Records for the exercise section start
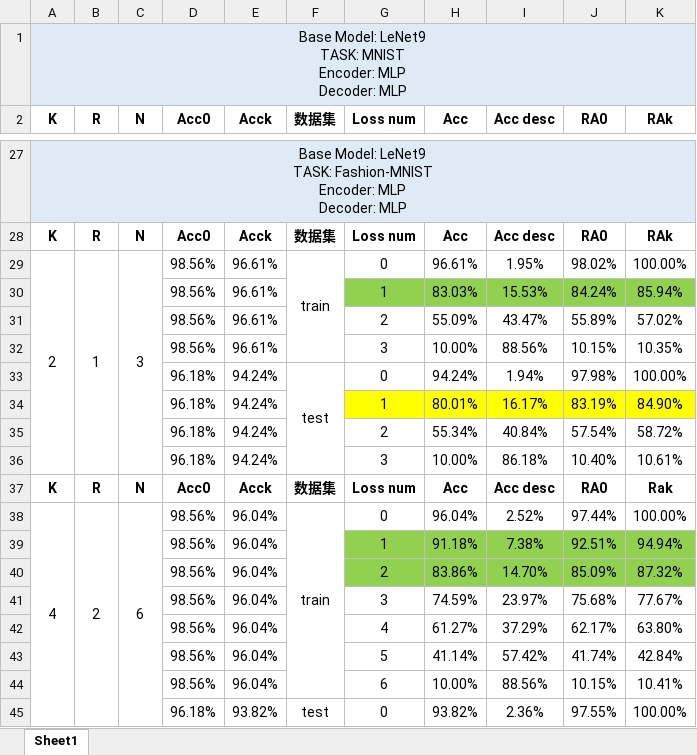
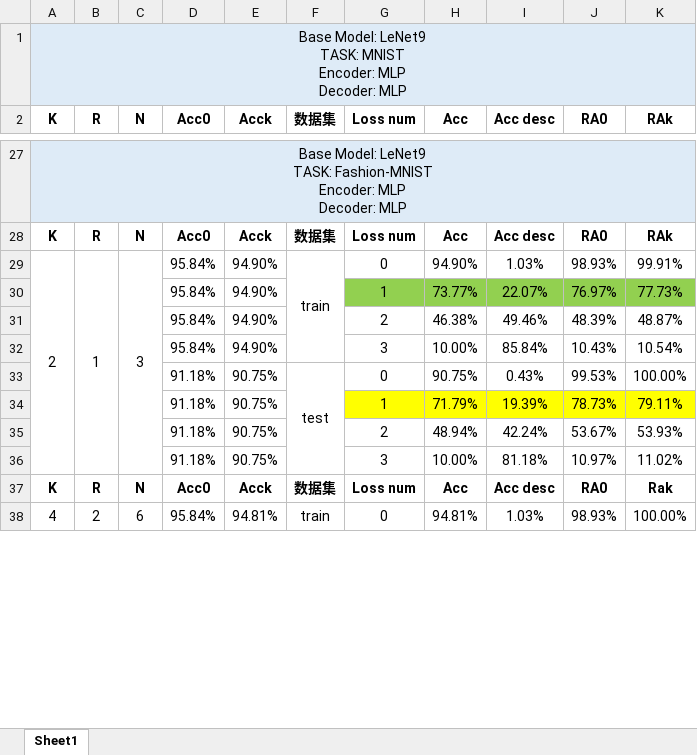
Before and after one commit to HaoyuWang141/SUSTech-Coded-Computation, an Excel workbook: results/LeNet9 results.xlsx, sheet Sheet1, drawn as a sheet; only a part is shown, gaps mark what is left out; values as stored, in another font and other column widths than the file's, no borders; removed rows and columns are numbered as before the commit, all else as after; the diff covers the shown part only; the diff names each change by its address in the sheet, - before the commit and + after, or states it on an @@ line.

```diff
--- a/results/LeNet9 results.xlsx (sheet Sheet1)
+++ b/results/LeNet9 results.xlsx (sheet Sheet1)
-D29 (Acc0): 98.56%
+D29 (Acc0): 95.84%
-E29 (Acck): 96.61%
+E29 (Acck): 94.90%
-H29 (Acc): 96.61%
+H29 (Acc): 94.90%
-I29 (Acc desc): 1.95%
+I29 (Acc desc): 1.03%
-J29 (RA0): 98.02%
+J29 (RA0): 98.93%
-K29 (RAk): 100.00%
+K29 (RAk): 99.91%
-row 30:  |  |  | 98.56% | 96.61% |  | 1 | 83.03% | 15.53% | 84.24% | 85.94%
-row 31:  |  |  | 98.56% | 96.61% |  | 2 | 55.09% | 43.47% | 55.89% | 57.02%
-row 32:  |  |  | 98.56% | 96.61% |  | 3 | 10.00% | 88.56% | 10.15% | 10.35%
-row 33:  |  |  | 96.18% | 94.24% | test | 0 | 94.24% | 1.94% | 97.98% | 100.00%
-row 34:  |  |  | 96.18% | 94.24% |  | 1 | 80.01% | 16.17% | 83.19% | 84.90%
-row 35:  |  |  | 96.18% | 94.24% |  | 2 | 55.34% | 40.84% | 57.54% | 58.72%
-row 36:  |  |  | 96.18% | 94.24% |  | 3 | 10.00% | 86.18% | 10.40% | 10.61%
+row 30:  |  |  | 95.84% | 94.90% |  | 1 | 73.77% | 22.07% | 76.97% | 77.73%
+row 31:  |  |  | 95.84% | 94.90% |  | 2 | 46.38% | 49.46% | 48.39% | 48.87%
+row 32:  |  |  | 95.84% | 94.90% |  | 3 | 10.00% | 85.84% | 10.43% | 10.54%
+row 33:  |  |  | 91.18% | 90.75% | test | 0 | 90.75% | 0.43% | 99.53% | 100.00%
+row 34:  |  |  | 91.18% | 90.75% |  | 1 | 71.79% | 19.39% | 78.73% | 79.11%
+row 35:  |  |  | 91.18% | 90.75% |  | 2 | 48.94% | 42.24% | 53.67% | 53.93%
+row 36:  |  |  | 91.18% | 90.75% |  | 3 | 10.00% | 81.18% | 10.97% | 11.02%
-D38 (Acc0): 98.56%
+D38 (Acc0): 95.84%
-E38 (Acck): 96.04%
+E38 (Acck): 94.81%
-H38 (Acc): 96.04%
+H38 (Acc): 94.81%
-I38 (Acc desc): 2.52%
+I38 (Acc desc): 1.03%
-J38 (RA0): 97.44%
+J38 (RA0): 98.93%
-row 39:  |  |  | 98.56% | 96.04% |  | 1 | 91.18% | 7.38% | 92.51% | 94.94%
-row 40:  |  |  | 98.56% | 96.04% |  | 2 | 83.86% | 14.70% | 85.09% | 87.32%
-row 41:  |  |  | 98.56% | 96.04% |  | 3 | 74.59% | 23.97% | 75.68% | 77.67%
-row 42:  |  |  | 98.56% | 96.04% |  | 4 | 61.27% | 37.29% | 62.17% | 63.80%
-row 43:  |  |  | 98.56% | 96.04% |  | 5 | 41.14% | 57.42% | 41.74% | 42.84%
-row 44:  |  |  | 98.56% | 96.04% |  | 6 | 10.00% | 88.56% | 10.15% | 10.41%
-row 45:  |  |  | 96.18% | 93.82% | test | 0 | 93.82% | 2.36% | 97.55% | 100.00%
```
Also changed, not shown: 14 added rows and 7 removed rows elsewhere in this sheet, results/VGG10 results.xlsx, 8 other files.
Records for the exercise section end
The problem: Show, from the material above, each line that includes the string "removed".

Solved problem:
Before and after one commit to HaoyuWang141/SUSTech-Coded-Computation, an Excel workbook: results/LeNet9 results.xlsx, sheet Sheet1, drawn as a sheet; only a part is shown, gaps mark what is left out; values as stored, in another font and other column widths than the file's, no borders; removed rows and columns are numbered as before the commit, all else as after; the diff covers the shown part only; the diff names each change by its address in the sheet, - before the commit and + after, or states it on an @@ line.
Also changed, not shown: 14 added rows and 7 removed rows elsewhere in this sheet, results/VGG10 results.xlsx, 8 other files.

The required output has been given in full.